Verizon Communications, Inc., has decided not to bid in response to California’s request for proposals (RFP) seeking an alternative to the plan it received from the First Responder Network Authority (FirstNet) (TR Daily, Nov.20).
“Verizon remains committed to supporting public safety customers and agencies in California and across the country. Unfortunately, after carefully and extensively reviewing the state’s RFP requirements, we have chosen not to bid on the state of California’s RFP,” Verizon said in a statement. “Technical and financial requirements dictated by the draft Spectrum Management Lease Agreement (SMLA) saddled the state of California’s RFP – through no fault of its own – with onerous and vaguely-defined mandates that impacted our ability to create an RFP response we believe best served public safety and Verizon. Vigorous competition that allows the industry and the marketplace to continue to grow and innovate is in the best interest of public safety and should be everyone’s shared goal. Instead, we believe FirstNet and its corporate partner are rigging the game in order to stifle true open competition. Our decision not to submit an RFP response in no way impacts our work with public safety customers in California.

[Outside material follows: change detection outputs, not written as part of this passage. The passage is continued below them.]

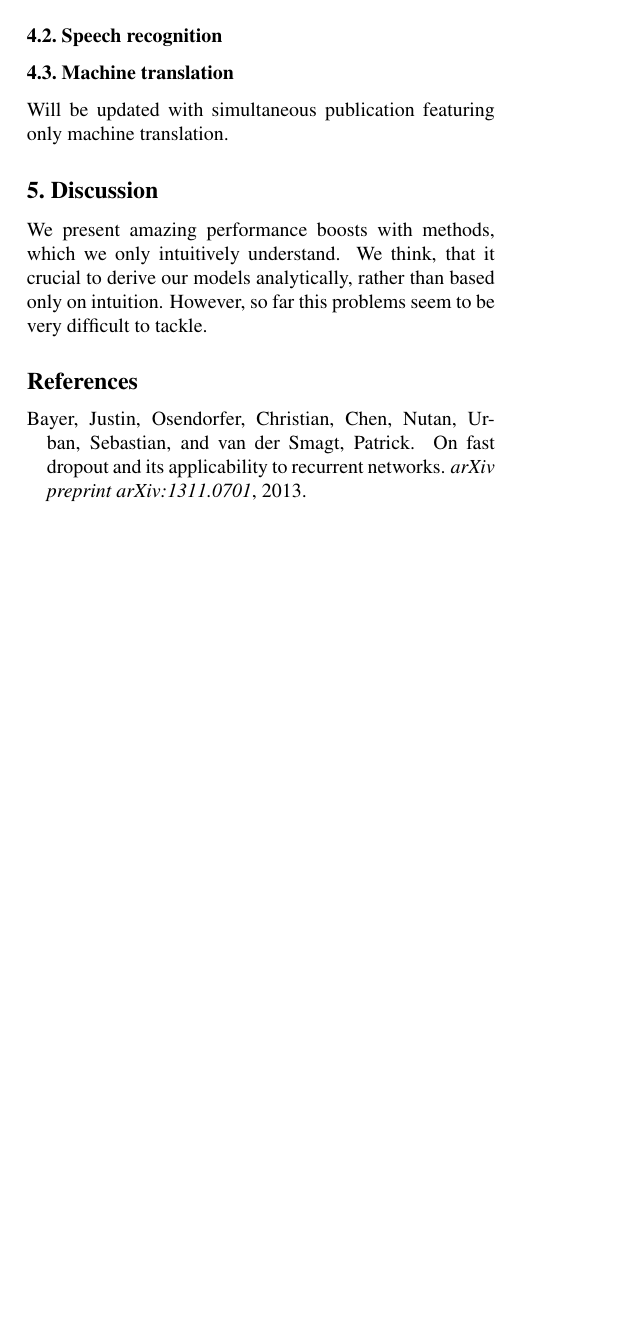
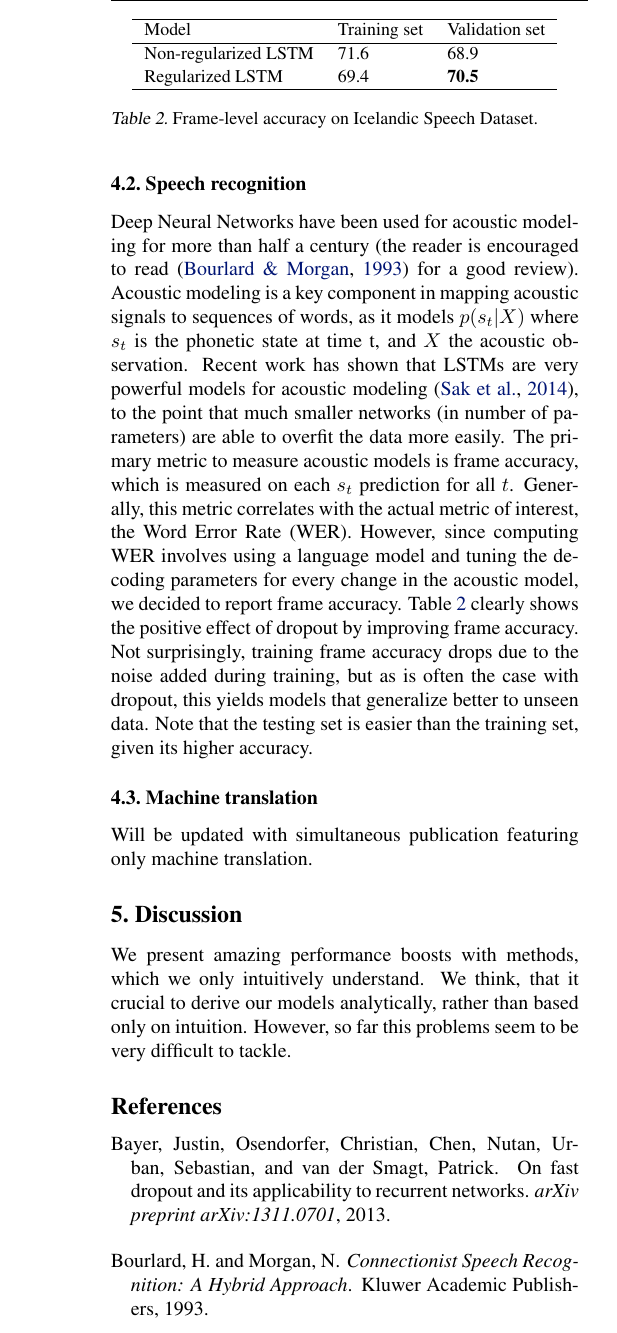
Before and after one commit to hojacartaft/rnnreg, a LaTeX paper (rnn.tex): part of one column of page 3 of 5 before the commit and part of one column of page 4 of 5 after it, cut at the place of the change, the shorter picture padded with empty space. Compiled offline with pdfLaTeX.

Commit message:
Included Oriol results.

```diff
--- a/rnn.tex
+++ b/rnn.tex
@@ -511,3 +516,21 @@ shows samples draw from a single large size regularized model.
+Deep Neural Networks have been used for acoustic modeling for more than half a century (the reader is encouraged to read \cite{BourlardASR} for a good review). Acoustic modeling is a key component in mapping acoustic signals to sequences of words, as it models $p(s_t|X)$ where $s_t$ is the phonetic state at time t, and $X$ the acoustic observation. Recent work has shown that LSTMs are very powerful models for acoustic modeling \cite{sak2014speech}, to the point that much smaller networks (in number of parameters) are able to overfit the data more easily. The primary metric to measure acoustic models is frame accuracy, which is measured on each $s_t$ prediction for all $t$. Generally, this metric correlates with the actual metric of interest, the Word Error Rate (WER). However, since computing WER involves using a language model and tuning the decoding parameters for every change in the acoustic model, we decided to report frame accuracy. Table~\ref{tab:speech} clearly shows the positive effect of dropout by improving frame accuracy. Not surprisingly, training frame accuracy drops due to the noise added during training, but as is often the case with dropout, this yields models that generalize better to unseen data. Note that the testing set is easier than the training set, given its higher accuracy.
+
+\begin{table}[t]
+  \small
+  \centering
+  \renewcommand{\arraystretch}{1.15}
+  \begin{tabular}{lll}
+    \hline
+     Model & Training set & Validation set \\
+    \hline
+    Non-regularized LSTM & 71.6 & 68.9 \\
+    Regularized LSTM & 69.4 & {\bf 70.5} \\
+    \hline
+  \end{tabular}
+  \caption{Frame-level accuracy on Icelandic Speech Dataset.}
+  \label{tab:speech}
+\end{table}
+
 
 \subsection{Machine translation}
 \label{sec:trans}
```
Also changed, not shown: bibliography.bib (+14 -0 lines), rnn.pdf, rnn.tex (75 more changed lines).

We continue to support them every day, including actively working with public safety officials during the ongoing southern California wildfires.”

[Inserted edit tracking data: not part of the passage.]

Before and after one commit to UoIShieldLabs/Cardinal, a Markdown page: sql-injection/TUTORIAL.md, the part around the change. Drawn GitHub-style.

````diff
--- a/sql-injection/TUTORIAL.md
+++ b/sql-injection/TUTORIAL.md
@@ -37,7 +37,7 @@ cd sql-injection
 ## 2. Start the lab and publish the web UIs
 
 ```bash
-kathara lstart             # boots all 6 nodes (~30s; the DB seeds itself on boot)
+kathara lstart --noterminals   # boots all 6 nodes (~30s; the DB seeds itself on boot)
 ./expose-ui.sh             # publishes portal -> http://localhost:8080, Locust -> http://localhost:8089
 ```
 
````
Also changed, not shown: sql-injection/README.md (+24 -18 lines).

To compete with AT&T, Inc., FirstNet’s network partner, Verizon is building a public safety core and offering priority access and preemption to public safety agencies.

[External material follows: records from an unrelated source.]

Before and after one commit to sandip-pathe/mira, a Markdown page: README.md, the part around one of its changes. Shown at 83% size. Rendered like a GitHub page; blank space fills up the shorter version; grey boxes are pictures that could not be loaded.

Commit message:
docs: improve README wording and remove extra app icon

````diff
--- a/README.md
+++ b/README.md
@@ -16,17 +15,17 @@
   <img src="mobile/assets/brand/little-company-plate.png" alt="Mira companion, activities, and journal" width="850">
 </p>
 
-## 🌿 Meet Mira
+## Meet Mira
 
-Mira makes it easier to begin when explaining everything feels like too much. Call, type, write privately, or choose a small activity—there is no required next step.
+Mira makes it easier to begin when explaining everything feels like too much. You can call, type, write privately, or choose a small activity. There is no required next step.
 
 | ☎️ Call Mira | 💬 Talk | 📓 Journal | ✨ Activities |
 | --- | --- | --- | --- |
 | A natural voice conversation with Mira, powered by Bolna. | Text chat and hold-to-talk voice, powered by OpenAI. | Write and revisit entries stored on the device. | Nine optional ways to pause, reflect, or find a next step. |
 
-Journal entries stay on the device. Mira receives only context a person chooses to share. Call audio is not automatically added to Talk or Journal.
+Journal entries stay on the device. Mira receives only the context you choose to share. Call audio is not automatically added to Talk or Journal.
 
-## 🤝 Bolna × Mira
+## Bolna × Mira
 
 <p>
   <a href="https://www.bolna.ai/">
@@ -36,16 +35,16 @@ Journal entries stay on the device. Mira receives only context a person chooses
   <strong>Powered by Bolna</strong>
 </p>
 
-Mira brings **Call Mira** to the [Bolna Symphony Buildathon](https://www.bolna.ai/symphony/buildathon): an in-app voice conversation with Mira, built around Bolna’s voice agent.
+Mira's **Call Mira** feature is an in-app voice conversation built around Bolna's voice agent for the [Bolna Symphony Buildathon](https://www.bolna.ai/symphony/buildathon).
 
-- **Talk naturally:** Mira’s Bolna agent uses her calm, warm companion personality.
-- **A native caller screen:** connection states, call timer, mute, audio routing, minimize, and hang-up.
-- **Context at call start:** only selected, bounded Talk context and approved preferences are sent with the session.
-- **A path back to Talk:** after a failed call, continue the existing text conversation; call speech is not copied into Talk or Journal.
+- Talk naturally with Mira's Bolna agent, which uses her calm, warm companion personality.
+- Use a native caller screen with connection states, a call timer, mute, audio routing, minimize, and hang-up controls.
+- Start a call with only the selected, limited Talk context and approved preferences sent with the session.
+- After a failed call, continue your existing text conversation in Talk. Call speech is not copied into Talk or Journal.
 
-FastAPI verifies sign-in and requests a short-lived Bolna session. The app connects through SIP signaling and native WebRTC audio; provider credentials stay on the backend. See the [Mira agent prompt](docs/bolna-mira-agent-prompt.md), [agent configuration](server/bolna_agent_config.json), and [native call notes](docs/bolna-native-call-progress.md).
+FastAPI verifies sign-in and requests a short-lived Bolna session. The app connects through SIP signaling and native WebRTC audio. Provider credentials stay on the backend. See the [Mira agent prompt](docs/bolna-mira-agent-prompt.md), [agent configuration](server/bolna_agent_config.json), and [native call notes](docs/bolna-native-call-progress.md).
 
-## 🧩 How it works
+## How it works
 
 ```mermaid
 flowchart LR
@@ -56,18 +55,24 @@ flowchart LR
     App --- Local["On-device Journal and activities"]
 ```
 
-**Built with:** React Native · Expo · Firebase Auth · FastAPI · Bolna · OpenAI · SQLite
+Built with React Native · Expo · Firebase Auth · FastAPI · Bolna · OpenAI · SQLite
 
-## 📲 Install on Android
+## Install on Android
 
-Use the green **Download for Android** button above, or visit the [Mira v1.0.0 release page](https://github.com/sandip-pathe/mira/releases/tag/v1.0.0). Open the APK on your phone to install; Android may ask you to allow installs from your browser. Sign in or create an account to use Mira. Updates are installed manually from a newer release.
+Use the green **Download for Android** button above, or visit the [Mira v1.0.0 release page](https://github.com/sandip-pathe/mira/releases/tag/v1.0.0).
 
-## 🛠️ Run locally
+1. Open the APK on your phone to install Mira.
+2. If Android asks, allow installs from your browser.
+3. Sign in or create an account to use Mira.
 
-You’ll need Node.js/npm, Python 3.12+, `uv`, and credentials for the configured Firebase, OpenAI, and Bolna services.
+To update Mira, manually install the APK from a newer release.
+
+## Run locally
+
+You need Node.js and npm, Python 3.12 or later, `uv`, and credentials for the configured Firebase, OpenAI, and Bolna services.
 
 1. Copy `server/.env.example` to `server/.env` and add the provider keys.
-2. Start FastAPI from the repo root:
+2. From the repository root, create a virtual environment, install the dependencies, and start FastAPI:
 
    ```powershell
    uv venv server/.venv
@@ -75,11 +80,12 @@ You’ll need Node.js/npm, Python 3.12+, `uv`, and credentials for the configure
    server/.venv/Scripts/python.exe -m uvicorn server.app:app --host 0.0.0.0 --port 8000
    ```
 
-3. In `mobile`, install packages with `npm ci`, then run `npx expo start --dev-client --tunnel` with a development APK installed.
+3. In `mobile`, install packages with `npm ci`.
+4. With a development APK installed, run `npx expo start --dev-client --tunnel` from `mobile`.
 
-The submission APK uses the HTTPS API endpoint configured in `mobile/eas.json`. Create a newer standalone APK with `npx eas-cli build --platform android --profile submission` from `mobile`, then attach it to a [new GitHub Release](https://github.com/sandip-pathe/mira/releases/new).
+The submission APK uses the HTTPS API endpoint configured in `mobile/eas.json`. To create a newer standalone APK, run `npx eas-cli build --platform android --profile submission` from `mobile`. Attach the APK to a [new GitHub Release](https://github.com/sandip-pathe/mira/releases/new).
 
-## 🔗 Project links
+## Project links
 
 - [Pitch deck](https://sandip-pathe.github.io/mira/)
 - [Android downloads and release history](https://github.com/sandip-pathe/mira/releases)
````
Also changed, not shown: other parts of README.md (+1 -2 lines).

State and local officials in California have been critical of aspects of the FirstNet state plan and the potential $15 billion termination fee included in the draft SMLA that it received. —Paul Kirby, email@example.com